Organic chemistry is in an exciting and transformative stage. On the one hand, it is an old field with roots that trace back centuries. On the other, it could be said to be in a golden age based on the speed of discovery, expert elucidation of reaction mechanisms linking structure and function, and seamless connection of fundamental science to translational impact in numerous industries from the pharmaceutical and biotechnology industries, to fine chemical production and manufacturing, and all the way to the many venerable and new fields advancing materials design, energy sciences and synthesis of a limitless set of useful substances. Organic chemistry is strictly considered to be the science of carbon-containing materials, with several addenda such that the molecules might also contain hydrogen, oxygen, nitrogen, sulfur, and other elements. Perhaps a more progressive definition might be that the field is concerned with the conception of, design of, synthesis of, and properties of molecules that fall into this type of elemental composition. Yet, when we layer into the field all of the mechanistic aspects that contribute to the structure and function of carbon-containing compounds, we immediately see a scientific discipline without horizon in terms of structure, function, and ultimately impact on life as we know it.

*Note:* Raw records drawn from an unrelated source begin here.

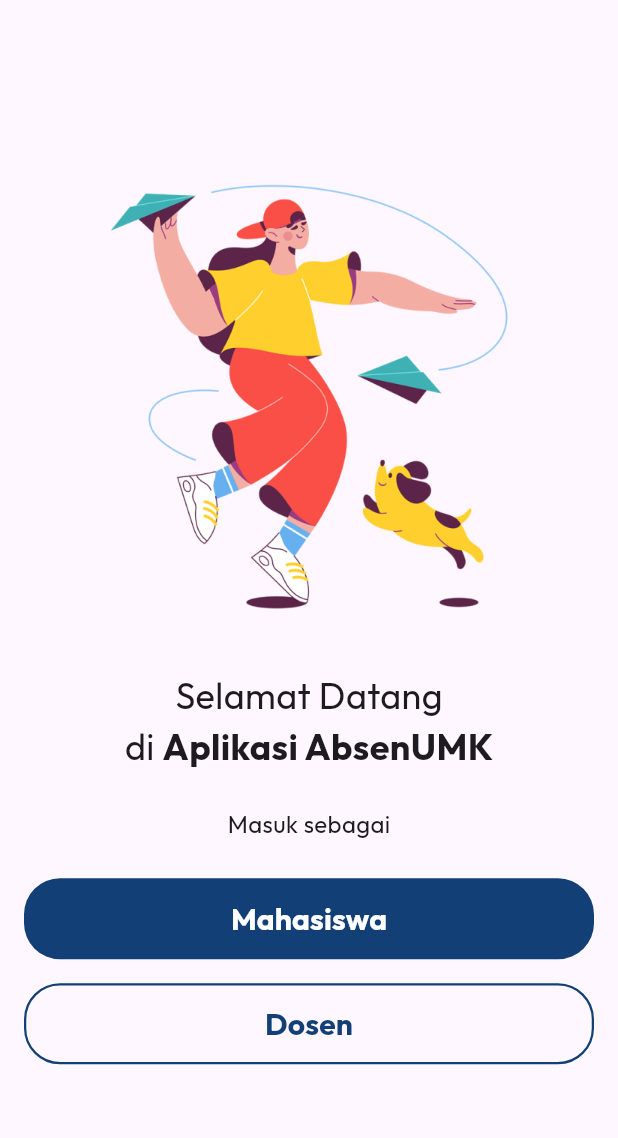
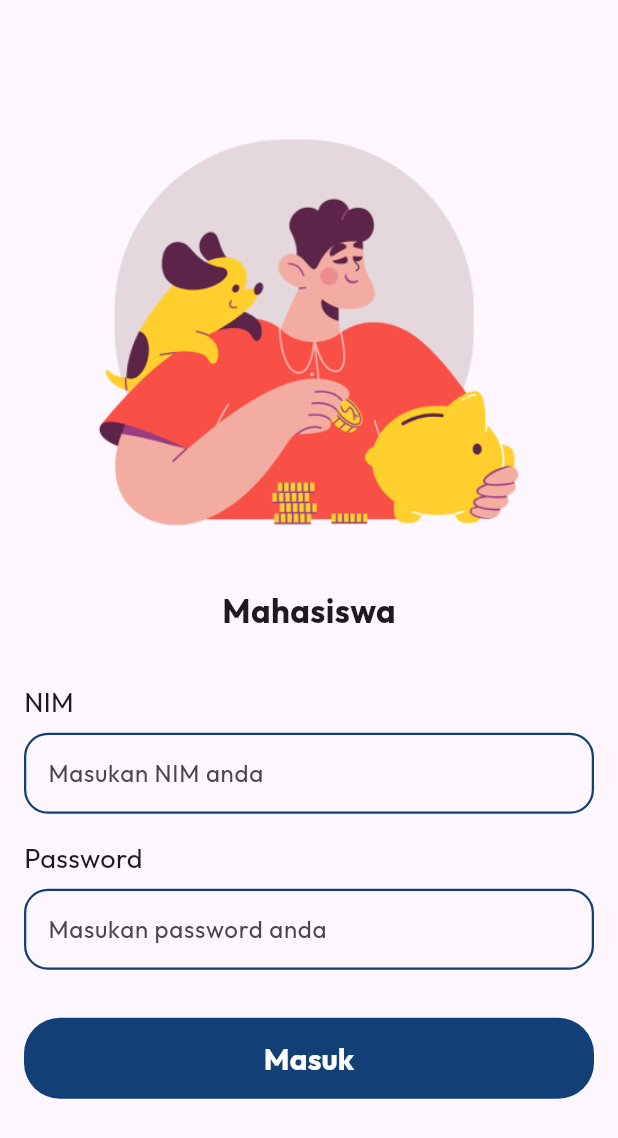
Before and after one commit to Triwahyu22116012/sistem-absensi-mahasiswa, a Flutter app: the screen it shows after launch, after a tap on "Mahasiswa", on a phone screen of 412 x 824 dp. Shown: the top 1138 px of the screen. Run offline on Flutter 3.47's test engine with Material 3 defaults, Android fonts, the phone set to English and light mode, and no system bars; our stand-ins replace google_fonts.

Commit message:
membuat login mahasiswa screen

```diff
--- /dev/null
+++ b/lib/screen/login_mahasiswa_screen.dart
@@ -0,0 +1,136 @@
+ import 'package:flutter/material.dart';
+
+import '../widget/main_button.dart';
+
+class LoginMahasiswaScreen extends StatelessWidget {
+  const LoginMahasiswaScreen({super.key});
+
+  @override
+  Widget build(BuildContext context) {
+    return Scaffold(
+      body: Column(
+        mainAxisAlignment: MainAxisAlignment.center,
+        children: [
+          const Padding(
+            padding: EdgeInsets.symmetric(horizontal: 32, vertical: 0),
+            child: Image(image: AssetImage("assets/img_login_mahasiswa.png"), height: 300,),
+          ),
+          const Text(
+            "Mahasiswa",
+            style: TextStyle(
+              fontSize: 22,
+              fontWeight: FontWeight.bold
+            ),
+          ),
+          const Padding(
+            padding: EdgeInsets.only(top: 32, left: 16, right: 16),
+            child: Align(
+              alignment: Alignment.centerLeft,
+              child: Text(
+                "NIM",
+                style: TextStyle(
+                  fontSize: 18,
+                  fontWeight: FontWeight.normal
+                ),
+              ),
+            ),
+          ),
+          const Padding(
+            padding: EdgeInsets.only(top: 8, left: 16, right: 16),
+            child: SizedBox(
+              width: double.infinity,
+              height: 54,
+              child: TextField(
+                decoration: InputDecoration(
+                  border: OutlineInputBorder(
+                    borderRadius: BorderRadius.all(Radius.circular(16)),
+                    borderSide: BorderSide(
+                        color: Color(0xFF124076),
+                        width: 1.5
+                    ),
+                  ),
+                  enabledBorder: OutlineInputBorder(
+                    borderRadius: BorderRadius.all(Radius.circular(16)),
+                    borderSide: BorderSide(
+                      color: Color(0xFF124076),
+                      width: 1.5
+                    ),
+                  ),
+                  focusedBorder: OutlineInputBorder(
+                    borderRadius: BorderRadius.all(Radius.circular(16)),
+                    borderSide: BorderSide(
+                        color: Color(0xFF124076),
+                        width: 1.5
+                    ),
+                  ),
+                  labelText: "Masukan NIM anda",
+                ),
+                maxLines: 1,
+                cursorColor: Color(0xFF124076),
+              ),
+            ),
+          ),
+          const Padding(
+            padding: EdgeInsets.only(top: 16, left: 16, right: 16),
+            child: Align(
+              alignment: Alignment.centerLeft,
+              child: Text(
+                "Password",
+                style: TextStyle(
+                    fontSize: 18,
+                    fontWeight: FontWeight.normal
+                ),
+              ),
+            ),
+          ),
+          const Padding(
+            padding: EdgeInsets.only(top: 8, left: 16, right: 16),
+            child: SizedBox(
+              width: double.infinity,
+              height: 54,
+              child: TextField(
+                decoration: InputDecoration(
+                  border: OutlineInputBorder(
+                    borderRadius: BorderRadius.all(Radius.circular(16)),
+                    borderSide: BorderSide(
+                        color: Color(0xFF124076),
+                        width: 1.5
+                    ),
+                  ),
+                  enabledBorder: OutlineInputBorder(
+                    borderRadius: BorderRadius.all(Radius.circular(16)),
+                    borderSide: BorderSide(
+                        color: Color(0xFF124076),
+                        width: 1.5
+                    ),
+                  ),
+                  focusedBorder: OutlineInputBorder(
+                    borderRadius: BorderRadius.all(Radius.circular(16)),
+                    borderSide: BorderSide(
+                        color: Color(0xFF124076),
+                        width: 1.5
+                    ),
+                  ),
+                  labelText: "Masukan password anda",
+                ),
+                maxLines: 1,
+              ),
+            ),
+          ),
+          Padding(
+            padding: const EdgeInsets.only(top: 32, left: 16, right: 16),
+            child: MainButton(
+              title: "Masuk",
+              onClick: () {
+                // Navigator.push(
+                //   context,
+                //   MaterialPageRoute(builder: (context) => const LoginMahasiswaScreen()),
+                // );
+              },
+            ),
+          ),
+        ],
+      ),
+    );
+  }
+}
--- a/lib/screen/welcome_screen.dart
+++ b/lib/screen/welcome_screen.dart
@@ -1,3 +1,4 @@
+import 'package:absensi_mahasiswa/screen/login_mahasiswa_screen.dart';
 import 'package:absensi_mahasiswa/widget/main_button.dart';
 import 'package:absensi_mahasiswa/widget/second_button.dart';
 import 'package:flutter/material.dart';
@@ -7,15 +8,15 @@ class WelcomeScreen extends StatelessWidget {
 
   @override
   Widget build(BuildContext context) {
-    return const Scaffold(
+    return Scaffold(
       body: Column(
         mainAxisAlignment: MainAxisAlignment.center,
         children: [
-          Padding(
+          const Padding(
             padding: EdgeInsets.symmetric(horizontal: 32, vertical: 0),
             child: Image(image: AssetImage("assets/img_welcome.png"), height: 300,),
           ),
-          Padding(
+          const Padding(
             padding: EdgeInsets.only(top: 32),
             child: Text(
               "Selamat Datang",
@@ -24,7 +25,7 @@ class WelcomeScreen extends StatelessWidget {
               ),
             ),
           ),
-          Row(
+          const Row(
             mainAxisAlignment: MainAxisAlignment.center,
             children: [
               Text(
@@ -42,7 +43,7 @@ class WelcomeScreen extends StatelessWidget {
               )
             ],
           ),
-          Padding(
+          const Padding(
             padding: EdgeInsets.only(top: 24),
             child: Text(
               "Masuk sebagai",
@@ -53,10 +54,18 @@ class WelcomeScreen extends StatelessWidget {
             ),
           ),
           Padding(
-            padding: EdgeInsets.only(top: 24, left: 16, right: 16),
-            child: MainButton(title: "Mahasiswa"),
+            padding: const EdgeInsets.only(top: 24, left: 16, right: 16),
+            child: MainButton(
+              title: "Mahasiswa",
+              onClick: () {
+                Navigator.push(
+                  context,
+                  MaterialPageRoute(builder: (context) => const LoginMahasiswaScreen()),
+                );
+              },
+            ),
           ),
-          Padding(
+          const Padding(
             padding: EdgeInsets.only(top: 16, left: 16, right: 16),
             child: SecondButton(title: "Dosen",),
           ),
--- a/lib/widget/main_button.dart
+++ b/lib/widget/main_button.dart
@@ -3,10 +3,12 @@ import 'package:flutter/material.dart';
 class MainButton extends StatelessWidget {
   const MainButton({
     super.key,
-    required this.title
+    required this.title,
+    required this.onClick,
   });
 
   final String title;
+  final VoidCallback onClick;
 
   @override
   Widget build(BuildContext context) {
@@ -14,7 +16,7 @@ class MainButton extends StatelessWidget {
       width: double.infinity,
       height: 54,
       child: FilledButton(
-        onPressed: () {  },
+        onPressed: onClick,
         style: FilledButton.styleFrom(
           backgroundColor: const Color(0xFF124076),
           shape: RoundedRectangleBorder(
```
Also changed, not shown: assets/img_login_mahasiswa.png (added).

The discipline of organic chemistry at Yale stands on the shoulders of numerous pioneering figures who shaped our understanding of synthetic chemistry, physical organic chemistry. In addition, Yale organic chemists also included many figures who contributed to the dawn of the now-burgeoning field of chemical biology. All of these aspects of the field are presently under study throughout the department, in the most contemporary sense. Complex molecule synthesis, the development of powerful new reactions, discovery and applications of catalysis, pioneering approaches to computational chemistry fueling fundamental discovery and translational impact – all of these activities represent state-of-the-art activities in the department. The organic chemistry portfolio is also replete with collaborative work with other scientists at Yale, including many associated with the Yale Institute of Biomolecular Design and Discovery, the Yale School of Engineering and Applied Sciences, and the Yale School of Medicine.
The current foci under study in the field of organic chemistry can be ascertained through the many faculty research websites. Extensive research is underway throughout the vast landscape of the discipline, including many projects that also bridge to other disciplines as well.
Estimates of the number of conceivable organic compounds stagger the imagination, and range in the area of 1060 (Dobson, C. M. “Chemical Space and Biology” Nature 2004, 432, 824-828). Accordingly, the study of organic chemistry – from the standpoints of structural scope, mechanisms of molecular interconversion, and from the perspective of functional impact – seems the quintessential imagination-limited endeavor.
The Chemistry Department’s focused and interdisciplinary nature makes the opportunity to contribute across the field an exciting and high-probability enterprise.